NCI to upgrade site for easier navigation
- By Elana Varon
- Aug 16, 1998
With more people looking to its World Wide Web site for information, the National Cancer Institute plans to spend up to $5 million over the next two years to make it easier for visitors to navigate its vast array of information about cancer research and treatment.
NCI, part of the National Institutes of Health, serves numerous constituencies, from scientists researching cures to doctors looking for treatments and patients trying to understand the disease. In the past few years, more and more people have been getting those types of information from NCI's Web site.
But with some 50,000 documents about the disease, research and new drug trials being made available on the site, it is not always easy for people to find what they need, said Robert Stephens, NCI's Webmaster.
"We're flattening the site by creating a few top home page categories" rather than the 15 that greet visitors now, Stephens said. "Then we're cross-referencing everything, so it's impossible to make a wrong move." He said patients, doctors and researchers looking for grant information would be able to find it more easily.
"If you are diagnosed as a cancer patient and you want to know what your options are [for new drug trials] in your locality, you should be able to come into our system and find out what's available in your community," said Paul Van Nevel, associate director for cancer communications at NCI. "You can do it now, but you have to wade through a lot of information that you're not interested in."
The agency plans to make navigating easier by using StoryServer, a content management software package by Vignette Corp., Austin, Texas, that was first used by newspapers and magazines for Web publishing. Stephens said NCI chose the software because it provides "a transparent front end" to several databases and makes it easy for nonprogrammers to add new information to the back end of the site.

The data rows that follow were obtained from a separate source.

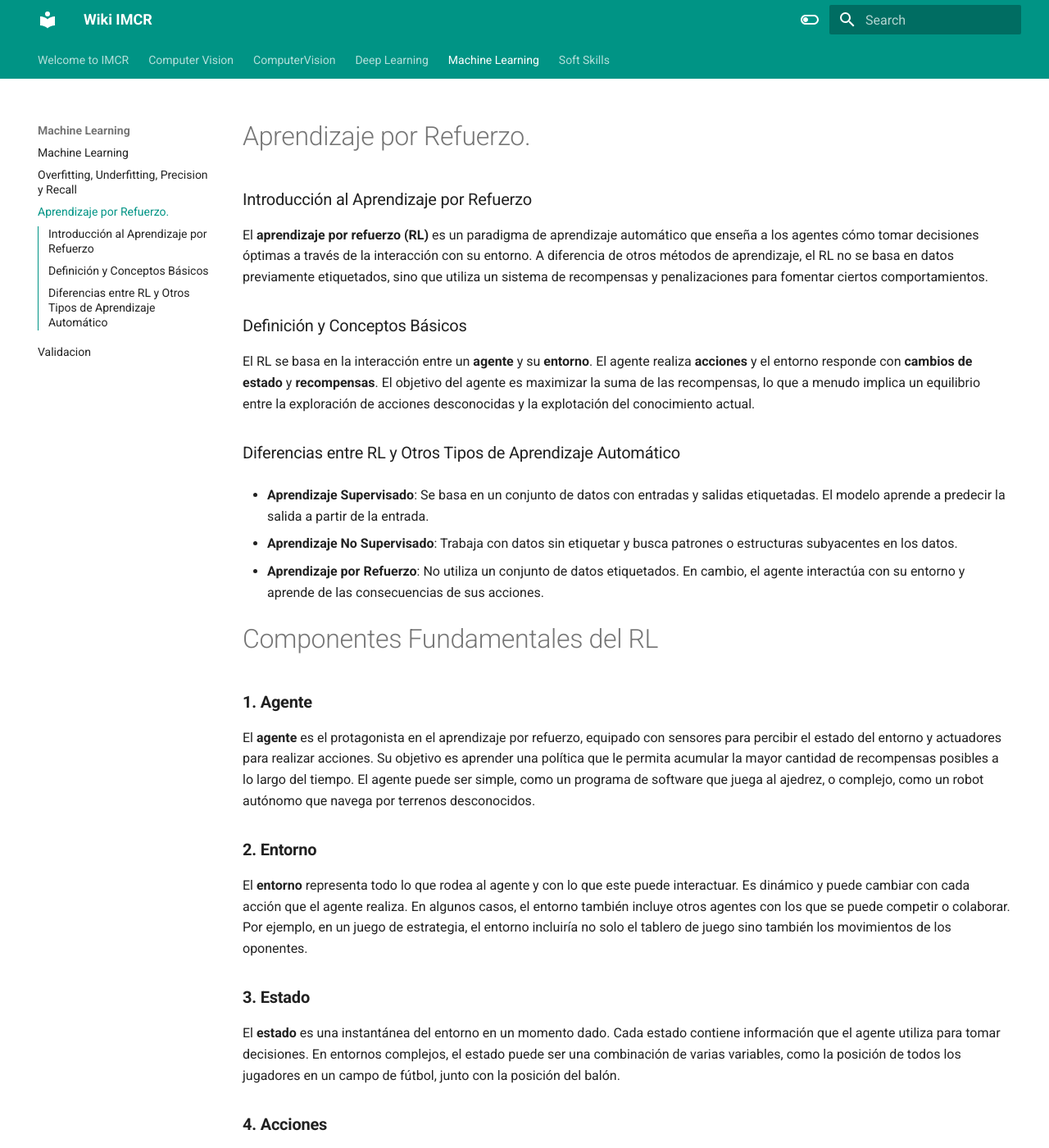
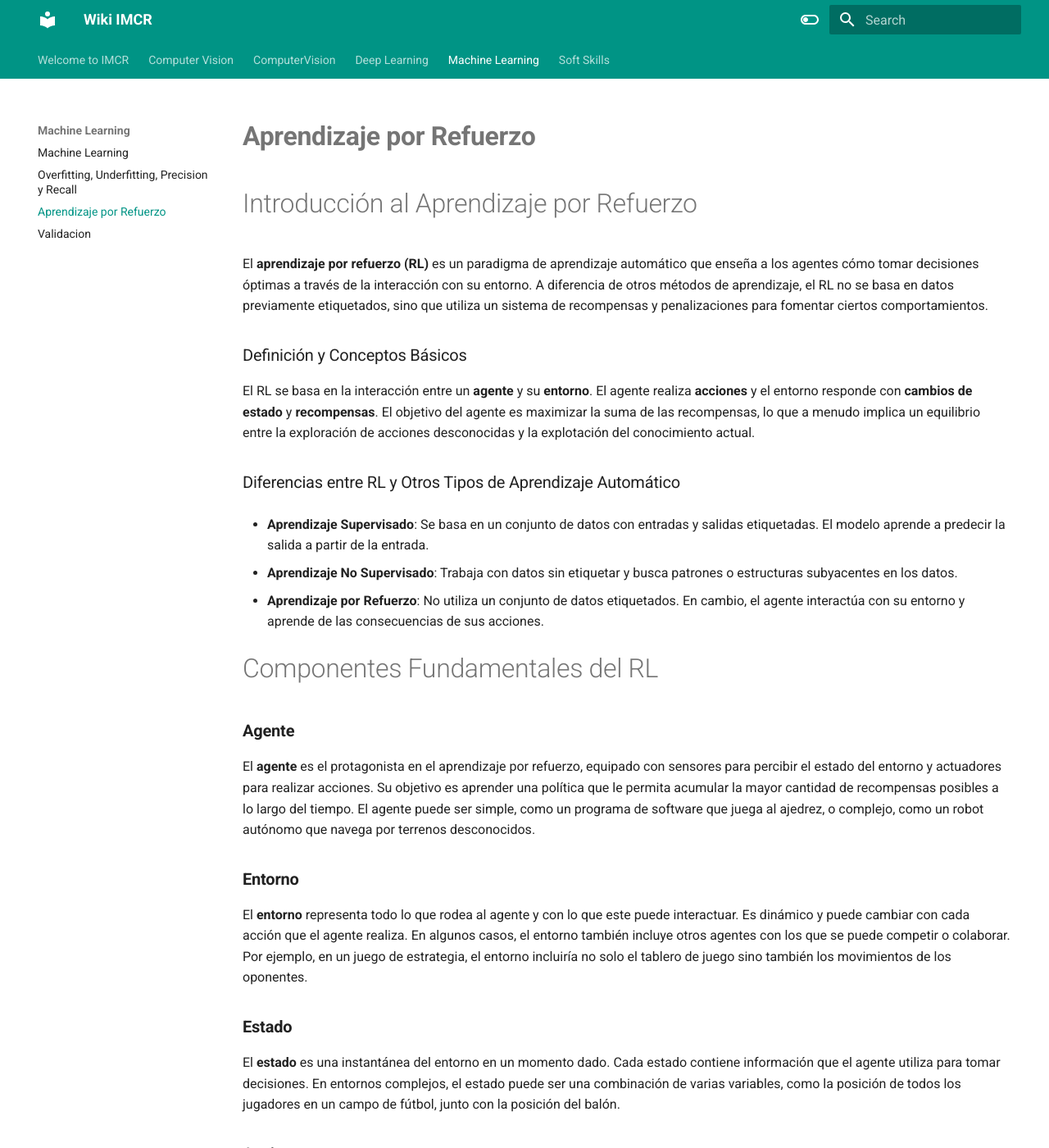
Before and after one commit to abl78-ua/Wiki-IMCR, an MkDocs documentation site: the page built from docs/Machine Learning/ReinforcementLearning.md, in a window 1280 px wide and 1400 px high. Shown: the whole window at 82% size. Built offline with MkDocs 1.6.1 and Material for MkDocs 9.7.7, drawn with Linux system fonts in a browser that asks for light colours; some of the changed text lies outside the part shown.

Commit message:
Update ReinforcementLearning.md

```diff
--- a/docs/Machine Learning/ReinforcementLearning.md
+++ b/docs/Machine Learning/ReinforcementLearning.md
@@ -1,5 +1,6 @@
-# Aprendizaje por Refuerzo.
-### Introducción al Aprendizaje por Refuerzo
+# **Aprendizaje por Refuerzo**
+
+# Introducción al Aprendizaje por Refuerzo
 El **aprendizaje por refuerzo (RL)** es un paradigma de aprendizaje automático que enseña a los agentes cómo tomar decisiones óptimas a través de la interacción con su entorno. A diferencia de otros métodos de aprendizaje, el RL no se basa en datos previamente etiquetados, sino que utiliza un sistema de recompensas y penalizaciones para fomentar ciertos comportamientos.
 
 ### Definición y Conceptos Básicos
@@ -15,23 +16,24 @@ El RL se basa en la interacción entre un  **agente**  y su  **entorno**. El age
 
 
 # Componentes Fundamentales del RL
-### **1. Agente**
+
+### **Agente**
 
 El  **agente**  es el protagonista en el aprendizaje por refuerzo, equipado con sensores para percibir el estado del entorno y actuadores para realizar acciones. Su objetivo es aprender una política que le permita acumular la mayor cantidad de recompensas posibles a lo largo del tiempo. El agente puede ser simple, como un programa de software que juega al ajedrez, o complejo, como un robot autónomo que navega por terrenos desconocidos.
 
-### **2. Entorno**
+### **Entorno**
 
 El  **entorno**  representa todo lo que rodea al agente y con lo que este puede interactuar. Es dinámico y puede cambiar con cada acción que el agente realiza. En algunos casos, el entorno también incluye otros agentes con los que se puede competir o colaborar. Por ejemplo, en un juego de estrategia, el entorno incluiría no solo el tablero de juego sino también los movimientos de los oponentes.
 
-### **3. Estado**
+### **Estado**
 
 El  **estado**  es una instantánea del entorno en un momento dado. Cada estado contiene información que el agente utiliza para tomar decisiones. En entornos complejos, el estado puede ser una combinación de varias variables, como la posición de todos los jugadores en un campo de fútbol, junto con la posición del balón.
 
-### **4. Acciones**
+### **Acciones**
 
 Las  **acciones**  son las intervenciones que el agente puede realizar para influir en el entorno. Pueden ser discretas, como mover una pieza en un juego de mesa, o continuas, como ajustar la velocidad de un vehículo. La selección de acciones es crucial, ya que determina la trayectoria del agente hacia el éxito o el fracaso.
 
-### **5. Recompensas**
+### **Recompensas**
 
 Las  **recompensas**  son la retroalimentación que el agente recibe del entorno como resultado de sus acciones. Son fundamentales para el aprendizaje, ya que guían al agente hacia comportamientos beneficiosos. Las recompensas pueden ser inmediatas, como el puntaje obtenido después de una jugada en un juego, o diferidas, acumulándose a lo largo del tiempo para reflejar el éxito a largo plazo.
 
@@ -58,7 +60,6 @@ La  **función de recompensa**  asigna una recompensa (o penalización) a cada a
 
 
 # Algoritmos de Aprendizaje por Refuerzo
-
 
 ### Q-Learning
 
@@ -110,10 +111,7 @@ El DRL enfrenta varios desafíos, como la necesidad de grandes cantidades de dat
 
 El futuro del DRL es prometedor, con investigaciones en curso que buscan mejorar la eficiencia, la generalización y la transferencia de aprendizaje. El impacto potencial en la sociedad y la industria es significativo, con la posibilidad de transformar numerosos campos.
 
-
 > El DRL es un área de investigación activa y emocionante en IA, con el potencial de resolver problemas complejos y mejorar la toma de decisiones autónomas.
-
-
 
 
 # Aplicaciones Avanzadas del RL
@@ -173,11 +171,11 @@ La generalización implica la capacidad de aplicar conocimientos aprendidos a nu
 La toma de decisiones autónomas por parte de sistemas de IA plantea interrogantes éticos relacionados con la transparencia, la privacidad y la responsabilidad.  Es esencial que las aplicaciones de IA estén alineadas con valores humanos fundamentales para evitar la reproducción de prejuicios y la discriminación.
 
 
-
 # Futuro del Aprendizaje por Refuerzo
 
 El futuro del aprendizaje por refuerzo (RL) se presenta prometedor y está en constante evolución.  La investigación actual se centra en desarrollar algoritmos más avanzados y en expandir las aplicaciones del RL a áreas como la atención médica, la energía y la educación.  Los avances en la computación y el acceso a grandes volúmenes de datos están permitiendo un rápido progreso en esta área. Se espera que el RL continúe revolucionando el campo del aprendizaje automático, ofreciendo nuevas y emocionantes posibilidades de aplicación.
 
+
 # Conclusión
 
 El aprendizaje por refuerzo es una técnica de machine learning que ha demostrado ser poderosa para entrenar software que toma decisiones autónomas para lograr resultados óptimos.  Imita el proceso de aprendizaje por ensayo y error que los humanos utilizan para lograr sus objetivos, y se destaca por su eficacia en entornos complejos y su capacidad para optimizar según objetivos a largo plazo.  A medida que avanzamos, es fundamental aplicar estos principios correctamente y considerar las implicaciones éticas en su uso.  El RL no solo fortalece los comportamientos deseados en sistemas de IA, sino que también tiene el potencial de transformar numerosos campos, mejorando la vida cotidiana y abriendo nuevas fronteras en la tecnología.
```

But at the heart of the site will be a feature that will let NCI profile its visitors, so people looking for information about breast cancer, for example, will not have to sift through other information to find it. The software accomplishes this with a "matching agent," which connects visitors' clicks with pages in the database that are related to information they have already seen, said Erik Josowitz, vice president of product marketing with Vignette.
Similar in concept to Amazon.com, the online bookstore that "recommends" titles to customers based on what they and others with the same purchasing patterns have bought, the NCI Web site would generate links for a visitor based on what they and others with similar interests have viewed. If a person visits repeatedly, StoryServer can use "cookies" or a user's password to keep track of what he looks at over time and to build an increasingly customized site.
Advocates for cancer patients said the public needs easier access to the latest cancer information, and the NCI project would probably help. For example, said David Harris, director of information technology for health content products with the American Cancer Society, "It's very important for us that the NCI puts the latest information about clinical trials up and easily accessible to the public." Patients often cannot find the information they need in time to take advantage of it, he said, and "many lives can be extended— if not in fact saved— if people have the information readily available."
Gena Love, director of support services with People Living Through Cancer Inc., a patient support group in Albuquerque, N.M., said that for those of her clients who are Internet-savvy, a more user-friendly NCI site would be welcome. But more than half of her patients still do not have Web access, she said.
Van Nevel said NCI will continue to operate its telephone hot line, the Cancer Information Service, but the toll-free service receives only a fraction of the inquiries NCI now gets on the Web.
According to NCI statistics, one of the entry points to its site for patients and the public receives 4 million hits a month, compared to 650,000 calls annually to the hot line. "Our assumption is that it's inevitable that [people] are going to be getting more into [the Web]," Van Nevel said.
Stephens said NCI plans to finish the prototype of the site next month and will begin implementing it by December.